Waste in Norway, by material (final figures 1995-2007, preliminary figures 2008 and 2009), source and material (2008*) and treatment and material (2008*). 1 000 tonnes
  Total1 Paper, cardboard
and pasteboard
Metals Plastics Glas Wood waste Textiles Wet organic waste Concrete and bricks Sludge Other Hazardous waste
1995 7 342  887        919       327       189 1 328  109 1 070  533  328 1 020  632
1996 7 488  980  956  349  179 1 327  113 1 086  554  323  997  625
1997 7 654  976  959  360  182 1 300  115 1 112  571  329 1 134  617
1998 8 002 1 009  945  366  189 1 301  116 1 182  655  328 1 303  609

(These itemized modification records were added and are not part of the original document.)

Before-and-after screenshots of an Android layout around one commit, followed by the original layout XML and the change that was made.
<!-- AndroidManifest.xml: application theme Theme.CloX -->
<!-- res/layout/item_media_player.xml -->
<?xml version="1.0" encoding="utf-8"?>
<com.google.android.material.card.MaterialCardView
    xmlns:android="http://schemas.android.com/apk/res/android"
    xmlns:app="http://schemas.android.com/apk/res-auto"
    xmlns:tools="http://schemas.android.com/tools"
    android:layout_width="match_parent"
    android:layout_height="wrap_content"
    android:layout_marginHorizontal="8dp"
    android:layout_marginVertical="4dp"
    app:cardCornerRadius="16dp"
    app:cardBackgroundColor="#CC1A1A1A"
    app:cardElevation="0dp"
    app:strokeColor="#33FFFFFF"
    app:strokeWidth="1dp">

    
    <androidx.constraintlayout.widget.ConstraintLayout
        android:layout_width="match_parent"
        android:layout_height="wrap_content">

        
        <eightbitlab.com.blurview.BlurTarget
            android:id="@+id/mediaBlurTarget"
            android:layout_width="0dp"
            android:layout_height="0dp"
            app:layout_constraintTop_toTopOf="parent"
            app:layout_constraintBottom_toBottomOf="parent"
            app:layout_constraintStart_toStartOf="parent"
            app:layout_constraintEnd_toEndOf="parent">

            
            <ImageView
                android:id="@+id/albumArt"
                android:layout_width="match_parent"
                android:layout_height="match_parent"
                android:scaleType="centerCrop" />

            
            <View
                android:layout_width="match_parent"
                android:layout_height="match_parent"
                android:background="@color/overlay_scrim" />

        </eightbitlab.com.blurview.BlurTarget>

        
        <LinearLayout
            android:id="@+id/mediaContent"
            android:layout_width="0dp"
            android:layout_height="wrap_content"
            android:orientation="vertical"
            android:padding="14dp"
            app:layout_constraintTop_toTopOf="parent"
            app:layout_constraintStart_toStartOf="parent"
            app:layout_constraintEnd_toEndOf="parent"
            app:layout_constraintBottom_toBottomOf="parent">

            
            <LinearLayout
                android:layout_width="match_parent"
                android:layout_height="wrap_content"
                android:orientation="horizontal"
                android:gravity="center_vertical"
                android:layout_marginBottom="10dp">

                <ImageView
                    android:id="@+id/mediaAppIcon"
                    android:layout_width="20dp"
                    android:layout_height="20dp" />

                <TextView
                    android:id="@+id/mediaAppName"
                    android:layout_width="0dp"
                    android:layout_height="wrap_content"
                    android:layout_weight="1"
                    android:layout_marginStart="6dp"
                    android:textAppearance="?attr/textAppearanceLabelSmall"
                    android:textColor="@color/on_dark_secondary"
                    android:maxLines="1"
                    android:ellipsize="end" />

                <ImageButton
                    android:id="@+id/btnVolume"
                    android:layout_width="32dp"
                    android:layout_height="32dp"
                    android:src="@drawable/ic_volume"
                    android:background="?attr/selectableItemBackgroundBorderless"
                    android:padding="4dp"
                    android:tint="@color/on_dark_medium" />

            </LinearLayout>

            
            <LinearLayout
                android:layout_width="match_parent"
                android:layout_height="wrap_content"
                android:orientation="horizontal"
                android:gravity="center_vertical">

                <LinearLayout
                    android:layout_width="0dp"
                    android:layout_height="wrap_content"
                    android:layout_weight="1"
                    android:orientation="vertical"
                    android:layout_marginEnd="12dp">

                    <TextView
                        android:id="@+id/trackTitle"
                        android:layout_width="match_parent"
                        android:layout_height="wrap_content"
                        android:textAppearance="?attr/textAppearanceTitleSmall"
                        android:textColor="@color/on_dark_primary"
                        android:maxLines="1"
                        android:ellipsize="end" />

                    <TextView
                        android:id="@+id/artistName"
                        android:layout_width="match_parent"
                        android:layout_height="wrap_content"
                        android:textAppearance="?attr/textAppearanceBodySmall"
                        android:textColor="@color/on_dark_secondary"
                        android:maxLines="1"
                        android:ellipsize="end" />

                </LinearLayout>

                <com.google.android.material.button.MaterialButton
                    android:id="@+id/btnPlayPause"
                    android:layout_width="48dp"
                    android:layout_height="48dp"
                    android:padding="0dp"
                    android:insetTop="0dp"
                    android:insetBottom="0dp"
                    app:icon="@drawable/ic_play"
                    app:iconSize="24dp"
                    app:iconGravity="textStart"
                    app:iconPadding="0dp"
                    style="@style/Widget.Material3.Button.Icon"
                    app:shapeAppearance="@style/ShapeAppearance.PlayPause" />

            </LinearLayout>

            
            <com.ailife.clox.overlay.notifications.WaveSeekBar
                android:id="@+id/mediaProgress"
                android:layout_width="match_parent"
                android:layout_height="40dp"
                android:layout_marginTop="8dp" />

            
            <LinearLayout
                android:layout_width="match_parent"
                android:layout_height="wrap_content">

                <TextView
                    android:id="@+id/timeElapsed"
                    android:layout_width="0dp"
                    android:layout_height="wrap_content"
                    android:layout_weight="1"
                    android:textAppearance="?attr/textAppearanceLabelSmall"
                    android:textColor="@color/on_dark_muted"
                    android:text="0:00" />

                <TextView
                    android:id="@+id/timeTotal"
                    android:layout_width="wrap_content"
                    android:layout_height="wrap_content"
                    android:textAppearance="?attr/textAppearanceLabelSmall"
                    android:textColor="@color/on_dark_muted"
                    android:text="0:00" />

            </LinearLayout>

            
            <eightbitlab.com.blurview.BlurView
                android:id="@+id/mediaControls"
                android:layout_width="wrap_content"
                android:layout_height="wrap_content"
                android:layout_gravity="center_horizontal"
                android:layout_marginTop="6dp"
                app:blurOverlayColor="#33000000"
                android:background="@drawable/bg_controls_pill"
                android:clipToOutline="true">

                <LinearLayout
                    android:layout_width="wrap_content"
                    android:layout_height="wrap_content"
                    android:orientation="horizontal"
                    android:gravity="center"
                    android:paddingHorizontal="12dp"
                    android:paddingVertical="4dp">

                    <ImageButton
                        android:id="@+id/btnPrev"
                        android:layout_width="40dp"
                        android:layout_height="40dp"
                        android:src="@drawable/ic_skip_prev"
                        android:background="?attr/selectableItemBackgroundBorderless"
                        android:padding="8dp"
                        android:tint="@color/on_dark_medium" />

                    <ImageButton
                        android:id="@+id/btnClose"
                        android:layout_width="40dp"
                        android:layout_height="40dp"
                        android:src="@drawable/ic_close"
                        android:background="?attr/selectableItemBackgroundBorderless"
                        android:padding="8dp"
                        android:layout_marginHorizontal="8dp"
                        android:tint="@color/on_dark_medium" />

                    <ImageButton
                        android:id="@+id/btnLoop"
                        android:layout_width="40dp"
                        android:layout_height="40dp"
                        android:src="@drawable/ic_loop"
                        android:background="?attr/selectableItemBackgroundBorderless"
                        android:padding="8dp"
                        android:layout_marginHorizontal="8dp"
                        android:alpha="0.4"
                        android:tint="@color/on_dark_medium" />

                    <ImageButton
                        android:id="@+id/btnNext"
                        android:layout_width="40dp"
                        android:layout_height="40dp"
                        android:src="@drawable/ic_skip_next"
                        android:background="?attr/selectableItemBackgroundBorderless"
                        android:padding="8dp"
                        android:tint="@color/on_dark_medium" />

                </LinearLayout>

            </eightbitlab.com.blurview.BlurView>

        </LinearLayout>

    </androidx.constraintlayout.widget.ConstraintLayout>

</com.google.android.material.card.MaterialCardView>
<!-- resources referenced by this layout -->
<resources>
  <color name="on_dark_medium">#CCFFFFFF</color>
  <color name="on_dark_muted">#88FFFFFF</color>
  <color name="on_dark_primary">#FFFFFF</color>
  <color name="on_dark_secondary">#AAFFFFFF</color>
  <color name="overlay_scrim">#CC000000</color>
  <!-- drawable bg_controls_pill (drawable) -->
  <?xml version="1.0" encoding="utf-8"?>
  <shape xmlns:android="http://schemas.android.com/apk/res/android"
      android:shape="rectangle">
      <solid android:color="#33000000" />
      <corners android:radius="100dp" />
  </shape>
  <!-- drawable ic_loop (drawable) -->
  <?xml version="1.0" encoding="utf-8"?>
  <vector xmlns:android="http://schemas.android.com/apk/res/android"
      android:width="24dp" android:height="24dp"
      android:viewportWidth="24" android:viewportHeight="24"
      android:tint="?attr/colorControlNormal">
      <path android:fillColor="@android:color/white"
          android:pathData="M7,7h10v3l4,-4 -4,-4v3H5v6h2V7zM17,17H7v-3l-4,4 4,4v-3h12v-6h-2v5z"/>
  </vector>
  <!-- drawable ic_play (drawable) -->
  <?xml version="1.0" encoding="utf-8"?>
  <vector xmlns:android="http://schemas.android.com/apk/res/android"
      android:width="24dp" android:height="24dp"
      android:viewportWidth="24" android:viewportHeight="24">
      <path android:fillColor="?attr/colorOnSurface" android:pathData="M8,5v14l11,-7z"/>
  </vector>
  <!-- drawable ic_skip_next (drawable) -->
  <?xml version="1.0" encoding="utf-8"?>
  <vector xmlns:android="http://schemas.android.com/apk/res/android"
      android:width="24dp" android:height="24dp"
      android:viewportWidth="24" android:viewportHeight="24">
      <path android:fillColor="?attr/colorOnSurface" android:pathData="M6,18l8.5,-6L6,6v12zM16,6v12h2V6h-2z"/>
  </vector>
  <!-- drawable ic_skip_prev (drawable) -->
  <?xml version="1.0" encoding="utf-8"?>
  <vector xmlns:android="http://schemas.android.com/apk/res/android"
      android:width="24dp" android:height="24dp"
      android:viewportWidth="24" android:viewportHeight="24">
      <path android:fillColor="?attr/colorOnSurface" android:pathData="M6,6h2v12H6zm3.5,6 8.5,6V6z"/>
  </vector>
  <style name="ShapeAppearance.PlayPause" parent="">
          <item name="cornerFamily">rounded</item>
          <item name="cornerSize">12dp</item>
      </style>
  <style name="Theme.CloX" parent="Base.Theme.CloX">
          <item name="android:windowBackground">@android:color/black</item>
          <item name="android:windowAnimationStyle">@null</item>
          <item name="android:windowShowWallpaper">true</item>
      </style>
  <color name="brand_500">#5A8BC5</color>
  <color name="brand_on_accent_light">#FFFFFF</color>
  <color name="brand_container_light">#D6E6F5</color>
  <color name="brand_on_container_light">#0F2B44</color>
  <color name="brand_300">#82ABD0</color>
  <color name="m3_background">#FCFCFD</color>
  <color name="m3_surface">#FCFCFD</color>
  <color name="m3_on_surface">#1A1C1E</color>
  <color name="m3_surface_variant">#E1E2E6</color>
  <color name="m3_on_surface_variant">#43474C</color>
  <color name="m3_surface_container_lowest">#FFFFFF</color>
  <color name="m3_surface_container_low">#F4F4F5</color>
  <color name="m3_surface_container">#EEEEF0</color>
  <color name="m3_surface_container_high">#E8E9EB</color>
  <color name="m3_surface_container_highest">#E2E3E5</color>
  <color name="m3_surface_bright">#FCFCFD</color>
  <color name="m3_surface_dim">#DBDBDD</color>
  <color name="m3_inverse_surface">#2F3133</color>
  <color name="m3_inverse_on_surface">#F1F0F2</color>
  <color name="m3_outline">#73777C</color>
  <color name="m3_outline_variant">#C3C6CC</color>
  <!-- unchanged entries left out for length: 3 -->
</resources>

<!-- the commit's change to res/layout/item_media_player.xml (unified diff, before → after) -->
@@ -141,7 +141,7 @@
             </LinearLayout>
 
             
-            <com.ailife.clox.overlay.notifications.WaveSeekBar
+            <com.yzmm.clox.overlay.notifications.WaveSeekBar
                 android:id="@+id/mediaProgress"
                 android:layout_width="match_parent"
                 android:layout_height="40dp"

1999 8 182 1 031  934  374  191 1 263  115 1 236  669  334 1 432  601
2000 8 408 1 081  936  380  198 1 311  113 1 270  658  344 1 445  672
2001 8 555 1 071  940  388  208 1 367  112 1 302  690  357 1 477  642
2002 8 722 1 060  935  400  219 1 420  111 1 363  697  371 1 490  658
2003 9 011 1 017  953  414  232 1 438  111 1 349  657  381 1 593  867
2004 9 141 1 092  994  426  231 1 385  113 1 413  634  384 1 542  927
2005 9 747 1 177 1 054  437  251 1 481  116 1 490  739  408 1 627  966
2006 10 109 1 226 1 097  467  254 1 471  118 1 628  687  380 1 695 1 085
2007 10 739 1 235 1 105  492  278 1 626  124 1 743  821  401 1 836 1 077
2008* 10 858 1 188 1 134  507  281 1 664  130 1 778  804  404 1 845 1 123
2009* 10 400 1 200 1 100  510  270 1 600  130 1 700  700  390 1 700 1 100
                         
By source and material (2008*)                        
Total 10 858 1 188 1 134  507  281 1 664  130 1 778  804  404 1 845 1 123
Households2 2 186  475  205  153 79  372 52  555 3 0  262 28
Agriculture, forestry and fishing  145 7 12 22 41 41 4 97 0 0 41 2
Mining and quarrying  206 10 23 4 41 11 41 8 8 0 9  130
Manufacturing 4 031  205  222 69 49  763 12  700  134  296  950  632
Electricity, gas and water supply 49 1 4 41 0 2 0 41 1 0 1 37
Construction 1 461 19 62 15 83  237 44 428  655 0  344 13
Service industries 1 947  471  140  155 53  208 446  389 4  107  277 95
Other or unspecified  834 0  466 88 15 69 11 0 0 0 0  186
                         
By treatment/disposal and material (2008*)3                        
Total 10 858 1 188 1 134  507  281 1 664  130 1 778  804  404 1 845 1 123
Sorted for material recovery 3 388  676 1 033 71  109  414 12  539  100  102  279 52
Biological treatment  455 0 0 0 0  152 0  235 0 69 0 0
Energy recovery 2 056  177 0  146 0  828 44  420 0  122  206  112
Filling compound and cover material  530 7 0 0 412 15 0 26 444 14  411 0
Incineration without energy recovery  464 52 439 41 450 73 13  126 0 0 24 46
Landfill 2 123  189 37  156  110  182 52  191  240 39  247  679
Other final treatment  234 0 0 0 0 0 0 0 0 0 0  234
Other or unspecified 1 608 86 25 93 0 0 7  241  419 58  677 0
1  The waste amount from ships and big constructions, as oil platforms, are counted as the average for the whole period from 1995 to 2009.
2  Includes scrapped cars and motor bikes, and paper burnt at home.
3  Exported waste is categorised according to the treatment or disposal it undergoes in the destination country, insofar this treatment or disposal method is known. Exported waste for which the treatment or disposal method is unknown, is categorised as unknown or unspecified. Imported waste is not covered by the statistics.
4  The figure was corrected 27 October 2010 at 14:15 p.m.